However, as a recent study demonstrated, social media has yet to overtake email as a sales driver. In fact, it’s not even close.

Email marketing and repeat customers
The study, conducted by Sucharita Mulpuru of Forrester Research, found that paid search traffic and email marketing are the most effective means of engaging customers and encouraging sales. The former is most useful for new customers, while email marketing is the most successful when it comes to returning customers.

Social media tactics, including strategies revolving around Facebook and Twitter, have relatively little impact on sales, the study found.

“While the hype around social networks as a driver of influence in eCommerce continues to capture the attention of online executives, the truth is that social continues to struggle and registers as a barely negligible source of sales for either new or repeat buyers. In fact, fewer than 1 percent of transactions for both new and repeat shoppers could be traced back to trackable social links,” wrote Mulpuru, according to Business Insider.

The study found that email advertising played a vital role in influencing returning customers for approximately 30 percent of sales, making it the most powerful driver among that market segment. Email also influenced slightly less than 10 percent of new customer sales, according to the study.

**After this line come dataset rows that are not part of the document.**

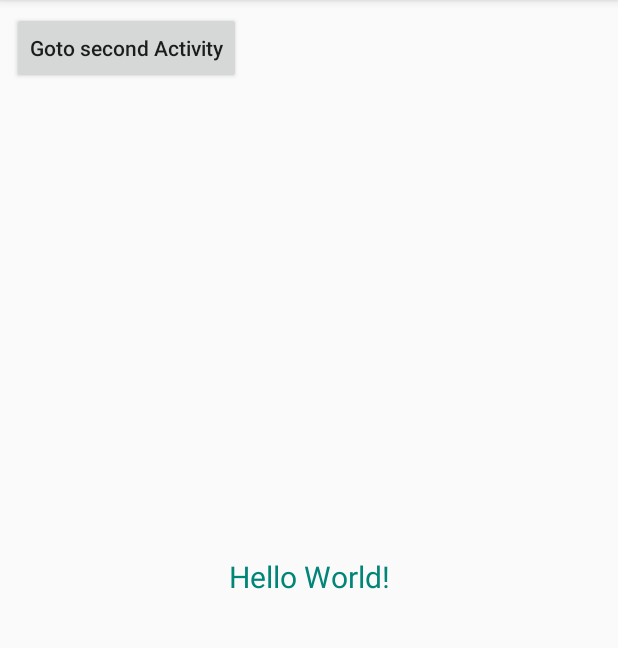
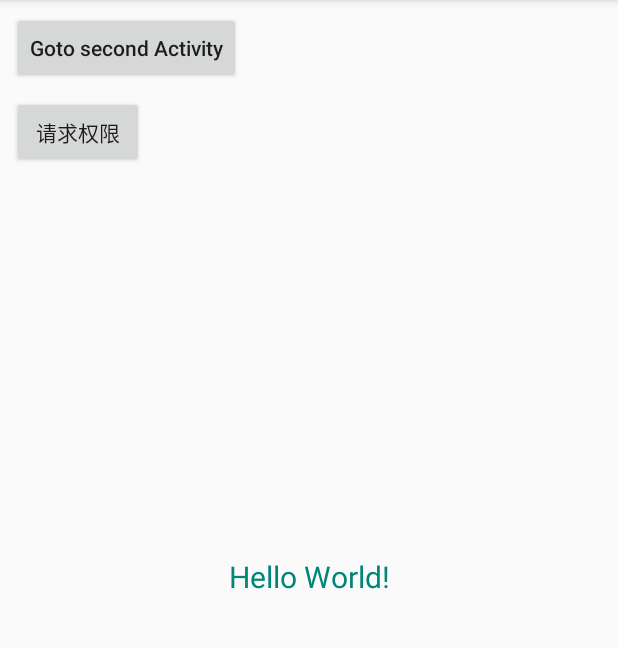
Before and after one commit to glenlsl/KPermission, an Android app: the screen it shows after launch (MainActivity), on a phone screen of 412 x 824 dp, the part 84-732 px from its top. Run offline under Robolectric (Android 15) with nearby library versions, the phone set to English and light mode, and no system bars.

Commit message:
已有权限请求无返回bug

```diff
--- a/app/src/main/AndroidManifest.xml
+++ b/app/src/main/AndroidManifest.xml
@@ -1,17 +1,19 @@
 <?xml version="1.0" encoding="utf-8"?>
 <manifest xmlns:android="http://schemas.android.com/apk/res/android"
           xmlns:dist="http://schemas.android.com/apk/distribution"
+          xmlns:tools="http://schemas.android.com/tools"
           package="com.solin.example">
 
     <dist:module dist:instant="true"/>
-
+    <uses-permission android:name="android.permission.WRITE_EXTERNAL_STORAGE"/>
     <application
             android:allowBackup="true"
             android:icon="@mipmap/ic_launcher"
             android:label="@string/app_name"
             android:roundIcon="@mipmap/ic_launcher_round"
             android:supportsRtl="true"
-            android:theme="@style/AppTheme">
+            android:theme="@style/AppTheme"
+            tools:ignore="GoogleAppIndexingWarning">
         <activity android:name=".SecondActivity">
         </activity>
         <activity android:name=".MainActivity">
--- a/app/src/main/java/com/solin/example/MainActivity.kt
+++ b/app/src/main/java/com/solin/example/MainActivity.kt
@@ -1,8 +1,10 @@
 package com.solin.example
 
+import android.Manifest
 import android.content.Intent
 import android.os.Bundle
 import android.support.v7.app.AppCompatActivity
+import android.util.Log
 import com.solin.kpermission.ActResultHelper
 import kotlinx.android.synthetic.main.activity_main.*
 
@@ -19,5 +21,11 @@ class MainActivity : AppCompatActivity() {
                     }
                 }
         }
+        button3.setOnClickListener {
+            ActResultHelper.from(this)
+                .requestPermissions(Manifest.permission.WRITE_EXTERNAL_STORAGE) {
+                    Log.e(this.localClassName, "是否成功:$it")
+                }
+        }
     }
 }
--- a/app/src/main/res/layout/activity_main.xml
+++ b/app/src/main/res/layout/activity_main.xml
@@ -31,4 +31,15 @@
             android:layout_marginTop="8dp"
             app:layout_constraintTop_toTopOf="parent"/>
 
+    <android.support.v7.widget.AppCompatButton
+            android:text="请求权限"
+            android:layout_width="wrap_content"
+            android:layout_height="wrap_content"
+            android:id="@+id/button3"
+            android:layout_marginTop="8dp"
+            app:layout_constraintTop_toBottomOf="@+id/button2"
+            app:layout_constraintStart_toStartOf="parent"
+            android:layout_marginLeft="8dp"
+            android:layout_marginStart="8dp"/>
+
 </android.support.constraint.ConstraintLayout>
--- a/build.gradle
+++ b/build.gradle
@@ -30,8 +30,8 @@ allprojects {
         options.addStringOption('encoding', 'UTF-8')
     }
 }
-ext{
-    kpermissionVersion="0.1.7"
+ext {
+    kpermissionVersion = "0.1.8"
 }
 
 task clean(type: Delete) {
```
Also changed, not shown: kpermission/src/main/java/com/solin/kpermission/ActResultHelper.kt (+10 -5 lines).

Email marketing done right
As this study demonstrates, email marketing can be an extremely powerful sales tool, particularly among pre-existing customers. However, to be effective, it must be wielded correctly. There is no simple blueprint for achieving this, but there are a number of basic guidelines all marketers should follow.

One of the most important of these, as highlighted by Michael Barnett of MarketingWeek, is treating returning customers differently than new ones. Customers expect to be rewarded for their loyalty to a given company. If the business instead treats them impersonally, sending out email blasts with irrelevant information, long-time customers might feel slighted, leading them to consider other organizations.